### [What you need to do]
Produce an exact copy of the first line of the data below and each line after it, please, up to and including the one with "The browser window".

-- Opening Marker --

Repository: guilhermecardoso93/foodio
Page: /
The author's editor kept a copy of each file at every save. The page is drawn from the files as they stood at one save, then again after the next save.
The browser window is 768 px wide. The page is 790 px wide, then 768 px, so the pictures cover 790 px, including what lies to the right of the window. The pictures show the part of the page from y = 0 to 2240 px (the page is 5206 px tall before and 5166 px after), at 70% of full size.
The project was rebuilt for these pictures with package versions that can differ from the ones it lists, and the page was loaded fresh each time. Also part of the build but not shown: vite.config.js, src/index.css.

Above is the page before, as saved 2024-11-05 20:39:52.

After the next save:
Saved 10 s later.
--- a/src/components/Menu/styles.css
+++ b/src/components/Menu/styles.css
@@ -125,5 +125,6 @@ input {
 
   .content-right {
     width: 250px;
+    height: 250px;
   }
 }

-- Closing Marker --

### [Solution for this task]
Repository: guilhermecardoso93/foodio
Page: /
The author's editor kept a copy of each file at every save. The page is drawn from the files as they stood at one save, then again after the next save.
The browser window is 768 px wide. The page is 790 px wide, then 768 px, so the pictures cover 790 px, including what lies to the right of the window. The pictures show the part of the page from y = 0 to 2240 px (the page is 5206 px tall before and 5166 px after), at 70% of full size.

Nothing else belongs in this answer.